According to Russian media outlets, anyone taking part in the so-called ‘illegal rallies’ risks military conscription
More protests are scheduled to take place today, organised by anti-war groups, as opposition to the invasion grows.
In a daily briefing, the MoD said: ‘Russia is likely to struggle with the logistical and administrative challenges of even mustering the 300,000 personnel.
‘It will probably attempt to stand up new formations with many of these troops, which are unlikely to be combat effective for months.
‘Even this limited mobilisation is likely to be highly unpopular with parts of the Russian population. Putin is accepting considerable political risk in the hope of generating much needed combat power.
‘The move is effectively an admission that Russia has exhausted its supply of willing volunteers to fight in Ukraine.’
Police officers detain demonstrators in Saint Petersburg yesterday as protests broke out across Russia
A man is dragged away by Russian security forces at a protest in Moscow against Vladimir Putin’s order for the mobilisation of military reservists
Putin’s announcement led to a mass exodus with traffic at border crossings with Finland and Georgia surging and prices for air tickets from Moscow rocketing.
Prices for air tickets out of Moscow soared above £5,000 for one-way tickets to the nearest foreign locations, with most air tickets sold out completely for coming days.
Social media groups popped up with advice on how to get out of Russia while one news site in Russian gave a list of ‘where to run away right now from Russia.’ There were long tailbacks at border crossings with Georgia.
‘War is horrible,’ Sergei, a Russian man who declined to give his surname, told Reuters as he arrived in Belgrade, the Serbian capital. ‘It’s okay to be afraid of war and of death and such things.’
One Russian man who gave his name only as Alex told Reuters in Istanbul that he had left Russia partly due to the mobilisation.
A woman is carried away by Russian police in Moscow during a demonstration against the Russian president’s latest escalation in the Ukraine conflict
A man is carried away by security personnel in Moscow as thousands took to the streets to protest against the war and the mobilisation of reservists

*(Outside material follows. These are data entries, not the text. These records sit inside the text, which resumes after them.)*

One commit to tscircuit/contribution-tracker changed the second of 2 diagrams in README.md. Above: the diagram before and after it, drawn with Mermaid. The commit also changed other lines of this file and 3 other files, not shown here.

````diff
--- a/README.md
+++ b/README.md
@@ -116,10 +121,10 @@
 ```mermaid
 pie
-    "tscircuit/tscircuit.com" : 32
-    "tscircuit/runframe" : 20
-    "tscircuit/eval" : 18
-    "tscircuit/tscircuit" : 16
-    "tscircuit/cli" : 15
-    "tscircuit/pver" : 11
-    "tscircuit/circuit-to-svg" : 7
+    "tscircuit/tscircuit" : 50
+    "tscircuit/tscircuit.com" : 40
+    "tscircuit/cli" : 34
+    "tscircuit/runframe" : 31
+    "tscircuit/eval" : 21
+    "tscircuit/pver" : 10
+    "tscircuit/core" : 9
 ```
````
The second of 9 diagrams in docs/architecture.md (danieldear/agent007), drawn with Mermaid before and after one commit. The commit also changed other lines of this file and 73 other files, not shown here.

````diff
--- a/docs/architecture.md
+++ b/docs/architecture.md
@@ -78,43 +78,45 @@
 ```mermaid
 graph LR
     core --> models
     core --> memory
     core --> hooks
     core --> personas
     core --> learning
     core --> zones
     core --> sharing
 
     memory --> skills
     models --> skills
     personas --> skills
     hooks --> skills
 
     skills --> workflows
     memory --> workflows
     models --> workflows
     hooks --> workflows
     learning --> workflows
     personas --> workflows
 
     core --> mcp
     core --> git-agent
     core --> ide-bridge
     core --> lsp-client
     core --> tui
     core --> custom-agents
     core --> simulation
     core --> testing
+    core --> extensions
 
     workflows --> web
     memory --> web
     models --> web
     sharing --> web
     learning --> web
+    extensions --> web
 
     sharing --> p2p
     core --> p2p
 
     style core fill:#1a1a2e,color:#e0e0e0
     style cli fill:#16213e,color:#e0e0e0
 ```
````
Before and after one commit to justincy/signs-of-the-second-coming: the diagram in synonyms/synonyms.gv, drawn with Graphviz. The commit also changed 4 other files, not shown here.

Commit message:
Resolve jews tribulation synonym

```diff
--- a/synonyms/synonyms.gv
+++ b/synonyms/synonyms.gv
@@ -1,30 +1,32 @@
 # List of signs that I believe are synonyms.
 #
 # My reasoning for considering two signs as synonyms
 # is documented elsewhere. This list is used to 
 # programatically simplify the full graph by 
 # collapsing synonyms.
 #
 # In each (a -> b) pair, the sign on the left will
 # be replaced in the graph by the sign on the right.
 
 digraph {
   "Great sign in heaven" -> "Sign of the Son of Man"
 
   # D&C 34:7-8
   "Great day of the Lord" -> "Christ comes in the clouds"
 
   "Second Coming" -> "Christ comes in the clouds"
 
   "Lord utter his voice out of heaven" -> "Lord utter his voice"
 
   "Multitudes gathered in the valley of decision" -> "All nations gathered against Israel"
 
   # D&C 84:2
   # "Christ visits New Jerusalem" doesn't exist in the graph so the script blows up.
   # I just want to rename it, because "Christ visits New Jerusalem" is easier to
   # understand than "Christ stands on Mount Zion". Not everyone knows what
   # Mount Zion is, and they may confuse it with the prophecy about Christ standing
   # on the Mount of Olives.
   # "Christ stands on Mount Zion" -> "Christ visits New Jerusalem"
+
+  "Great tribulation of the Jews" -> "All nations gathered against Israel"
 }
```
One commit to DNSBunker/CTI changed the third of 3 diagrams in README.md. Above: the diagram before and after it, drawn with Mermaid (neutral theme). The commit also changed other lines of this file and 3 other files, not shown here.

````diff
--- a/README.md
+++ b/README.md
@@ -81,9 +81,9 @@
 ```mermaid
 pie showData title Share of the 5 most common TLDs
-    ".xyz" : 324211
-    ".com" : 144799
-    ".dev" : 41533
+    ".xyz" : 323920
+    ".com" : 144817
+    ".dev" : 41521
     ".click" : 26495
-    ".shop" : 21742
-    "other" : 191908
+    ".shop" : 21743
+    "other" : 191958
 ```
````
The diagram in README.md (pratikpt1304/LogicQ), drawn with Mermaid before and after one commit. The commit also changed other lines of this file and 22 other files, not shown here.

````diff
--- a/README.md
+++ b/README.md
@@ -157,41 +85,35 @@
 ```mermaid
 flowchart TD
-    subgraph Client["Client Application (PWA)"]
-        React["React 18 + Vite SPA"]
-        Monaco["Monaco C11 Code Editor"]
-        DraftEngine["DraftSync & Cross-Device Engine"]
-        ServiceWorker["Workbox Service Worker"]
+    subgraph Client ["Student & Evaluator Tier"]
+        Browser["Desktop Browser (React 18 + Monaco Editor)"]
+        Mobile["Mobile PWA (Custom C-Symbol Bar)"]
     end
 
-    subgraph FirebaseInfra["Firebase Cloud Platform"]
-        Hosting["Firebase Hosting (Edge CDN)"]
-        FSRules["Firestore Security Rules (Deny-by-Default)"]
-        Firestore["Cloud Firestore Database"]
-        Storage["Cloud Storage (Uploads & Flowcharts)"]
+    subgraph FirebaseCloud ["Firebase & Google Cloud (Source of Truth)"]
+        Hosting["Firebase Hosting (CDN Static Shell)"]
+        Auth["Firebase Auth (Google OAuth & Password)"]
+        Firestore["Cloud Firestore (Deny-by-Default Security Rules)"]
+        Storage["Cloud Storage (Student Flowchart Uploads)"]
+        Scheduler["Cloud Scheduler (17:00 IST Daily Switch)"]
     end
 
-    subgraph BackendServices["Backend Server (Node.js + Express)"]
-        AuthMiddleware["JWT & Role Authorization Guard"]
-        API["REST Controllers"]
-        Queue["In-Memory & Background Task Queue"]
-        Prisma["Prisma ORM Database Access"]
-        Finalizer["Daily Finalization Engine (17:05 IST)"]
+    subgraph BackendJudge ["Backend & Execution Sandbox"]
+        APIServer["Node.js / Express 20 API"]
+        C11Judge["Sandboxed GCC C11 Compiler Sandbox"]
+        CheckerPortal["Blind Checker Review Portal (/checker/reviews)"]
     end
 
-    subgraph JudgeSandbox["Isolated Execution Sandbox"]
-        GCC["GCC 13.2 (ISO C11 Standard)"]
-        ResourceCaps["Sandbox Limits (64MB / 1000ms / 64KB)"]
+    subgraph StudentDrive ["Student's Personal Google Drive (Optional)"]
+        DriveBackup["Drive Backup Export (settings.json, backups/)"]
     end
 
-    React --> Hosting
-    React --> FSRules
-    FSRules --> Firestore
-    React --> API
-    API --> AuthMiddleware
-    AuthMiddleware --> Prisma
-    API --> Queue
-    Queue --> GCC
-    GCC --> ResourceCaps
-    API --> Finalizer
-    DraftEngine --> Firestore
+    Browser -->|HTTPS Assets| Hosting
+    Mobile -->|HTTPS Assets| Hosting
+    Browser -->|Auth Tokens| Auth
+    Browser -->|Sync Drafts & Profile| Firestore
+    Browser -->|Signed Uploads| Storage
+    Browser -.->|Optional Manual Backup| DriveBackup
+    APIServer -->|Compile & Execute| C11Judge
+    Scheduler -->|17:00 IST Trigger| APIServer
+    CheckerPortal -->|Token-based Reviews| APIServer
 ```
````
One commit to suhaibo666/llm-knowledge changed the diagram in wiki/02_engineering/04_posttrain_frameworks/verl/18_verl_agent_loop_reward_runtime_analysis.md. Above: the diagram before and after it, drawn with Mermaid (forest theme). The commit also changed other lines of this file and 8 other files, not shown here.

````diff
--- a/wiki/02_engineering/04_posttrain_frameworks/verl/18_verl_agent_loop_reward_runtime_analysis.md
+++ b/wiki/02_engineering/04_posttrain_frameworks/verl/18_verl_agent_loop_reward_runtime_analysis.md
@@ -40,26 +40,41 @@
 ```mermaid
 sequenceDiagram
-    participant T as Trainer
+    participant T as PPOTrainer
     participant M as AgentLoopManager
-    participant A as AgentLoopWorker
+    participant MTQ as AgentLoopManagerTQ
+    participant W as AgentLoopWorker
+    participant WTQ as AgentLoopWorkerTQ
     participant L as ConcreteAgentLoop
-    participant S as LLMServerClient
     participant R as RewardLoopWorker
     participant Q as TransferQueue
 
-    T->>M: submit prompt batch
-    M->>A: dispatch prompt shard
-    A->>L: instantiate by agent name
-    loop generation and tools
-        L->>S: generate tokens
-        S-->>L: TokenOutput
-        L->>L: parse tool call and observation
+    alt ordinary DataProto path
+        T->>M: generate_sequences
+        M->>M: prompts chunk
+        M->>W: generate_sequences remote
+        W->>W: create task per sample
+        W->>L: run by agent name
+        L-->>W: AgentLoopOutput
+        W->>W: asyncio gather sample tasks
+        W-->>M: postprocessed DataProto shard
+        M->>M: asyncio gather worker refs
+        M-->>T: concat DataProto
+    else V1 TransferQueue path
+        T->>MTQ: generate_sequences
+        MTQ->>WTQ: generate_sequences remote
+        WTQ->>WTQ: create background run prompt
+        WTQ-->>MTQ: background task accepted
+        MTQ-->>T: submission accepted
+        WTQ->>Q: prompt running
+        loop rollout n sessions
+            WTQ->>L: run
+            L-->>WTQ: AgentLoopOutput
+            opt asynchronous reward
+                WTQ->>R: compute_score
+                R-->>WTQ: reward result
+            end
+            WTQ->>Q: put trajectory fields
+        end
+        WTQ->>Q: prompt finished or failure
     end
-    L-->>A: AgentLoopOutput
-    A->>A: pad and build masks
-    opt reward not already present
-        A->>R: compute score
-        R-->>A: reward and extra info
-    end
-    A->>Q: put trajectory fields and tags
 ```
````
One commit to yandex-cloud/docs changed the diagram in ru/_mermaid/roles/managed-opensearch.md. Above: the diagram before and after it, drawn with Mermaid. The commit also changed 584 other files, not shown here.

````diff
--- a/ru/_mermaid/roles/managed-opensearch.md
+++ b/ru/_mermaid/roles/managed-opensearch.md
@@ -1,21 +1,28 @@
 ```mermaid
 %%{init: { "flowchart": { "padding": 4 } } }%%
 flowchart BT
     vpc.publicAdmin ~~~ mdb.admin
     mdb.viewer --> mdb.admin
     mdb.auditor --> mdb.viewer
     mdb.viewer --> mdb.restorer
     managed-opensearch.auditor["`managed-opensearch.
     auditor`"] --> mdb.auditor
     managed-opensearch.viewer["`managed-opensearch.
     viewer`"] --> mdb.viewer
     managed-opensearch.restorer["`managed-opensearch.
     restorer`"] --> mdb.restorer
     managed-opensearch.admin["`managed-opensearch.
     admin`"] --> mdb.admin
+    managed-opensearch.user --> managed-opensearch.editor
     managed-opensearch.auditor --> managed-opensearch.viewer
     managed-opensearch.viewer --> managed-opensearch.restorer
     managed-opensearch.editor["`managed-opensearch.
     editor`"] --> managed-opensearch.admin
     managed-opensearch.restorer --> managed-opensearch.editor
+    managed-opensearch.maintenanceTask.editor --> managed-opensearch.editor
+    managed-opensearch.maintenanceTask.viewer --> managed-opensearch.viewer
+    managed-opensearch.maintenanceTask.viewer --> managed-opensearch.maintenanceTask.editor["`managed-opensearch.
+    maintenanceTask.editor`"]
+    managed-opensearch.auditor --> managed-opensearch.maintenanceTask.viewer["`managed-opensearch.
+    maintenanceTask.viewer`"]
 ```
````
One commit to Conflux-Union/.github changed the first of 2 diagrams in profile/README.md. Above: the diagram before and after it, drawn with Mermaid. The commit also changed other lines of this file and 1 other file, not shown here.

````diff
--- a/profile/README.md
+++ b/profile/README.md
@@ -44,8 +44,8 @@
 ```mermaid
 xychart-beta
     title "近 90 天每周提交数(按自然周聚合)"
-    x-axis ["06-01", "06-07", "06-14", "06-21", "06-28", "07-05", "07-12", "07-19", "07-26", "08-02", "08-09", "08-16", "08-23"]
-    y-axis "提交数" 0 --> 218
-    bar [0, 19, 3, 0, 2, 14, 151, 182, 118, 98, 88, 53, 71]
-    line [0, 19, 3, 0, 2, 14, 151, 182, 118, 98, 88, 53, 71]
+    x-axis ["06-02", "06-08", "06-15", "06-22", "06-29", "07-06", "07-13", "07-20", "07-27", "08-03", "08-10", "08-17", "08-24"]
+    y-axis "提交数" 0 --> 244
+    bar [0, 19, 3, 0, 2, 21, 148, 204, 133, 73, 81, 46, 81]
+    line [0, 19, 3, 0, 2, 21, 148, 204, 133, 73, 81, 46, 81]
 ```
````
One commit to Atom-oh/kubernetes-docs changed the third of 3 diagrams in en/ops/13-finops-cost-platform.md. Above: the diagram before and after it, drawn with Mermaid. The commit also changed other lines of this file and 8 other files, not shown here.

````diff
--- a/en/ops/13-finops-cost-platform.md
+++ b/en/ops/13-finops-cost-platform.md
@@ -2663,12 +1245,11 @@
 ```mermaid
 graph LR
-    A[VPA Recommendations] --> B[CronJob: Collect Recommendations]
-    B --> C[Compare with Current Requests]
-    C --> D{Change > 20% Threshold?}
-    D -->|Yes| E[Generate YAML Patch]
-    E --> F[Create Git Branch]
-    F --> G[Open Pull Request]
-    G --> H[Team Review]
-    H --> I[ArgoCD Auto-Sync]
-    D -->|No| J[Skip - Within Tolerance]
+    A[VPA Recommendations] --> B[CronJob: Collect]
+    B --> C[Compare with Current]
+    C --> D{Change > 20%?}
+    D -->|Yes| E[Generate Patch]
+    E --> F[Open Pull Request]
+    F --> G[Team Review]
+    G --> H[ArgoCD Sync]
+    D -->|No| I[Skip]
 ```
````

There were clashes between police and protesters in Moscow =as people took to the streets to protest Putin’s latest plans in the Ukraine conflict
‘The partial mobilisation is one of the reasons why I am here,’ he said. ‘A very poor step it seems to be, and it can lead to lots of problems to lots of Russians.’
Russian state-owned pollsters say that more than 70 per cent of Russians support what the Kremlin calls the ‘special military operation’, though polling leaked in July showed an even split between those who wanted to fighting to stop or continue.
A tourism industry source told Reuters that there was desperation as people sought to find air tickets out of Russia.
‘This is panic demand from people who are afraid they won’t be able to leave the country later – people are buying tickets not caring where they fly to,’ the source said.
Traffic arriving at Finland’s eastern border with Russia ‘intensified’ overnight, the Finnish Border Guard said.
‘The number clearly has picked up,’ the Finnish border guard’s head of international affairs, Matti Pitkaniitty, told Reuters, adding that the situation was under control and border guards were ready at nine checkpoints.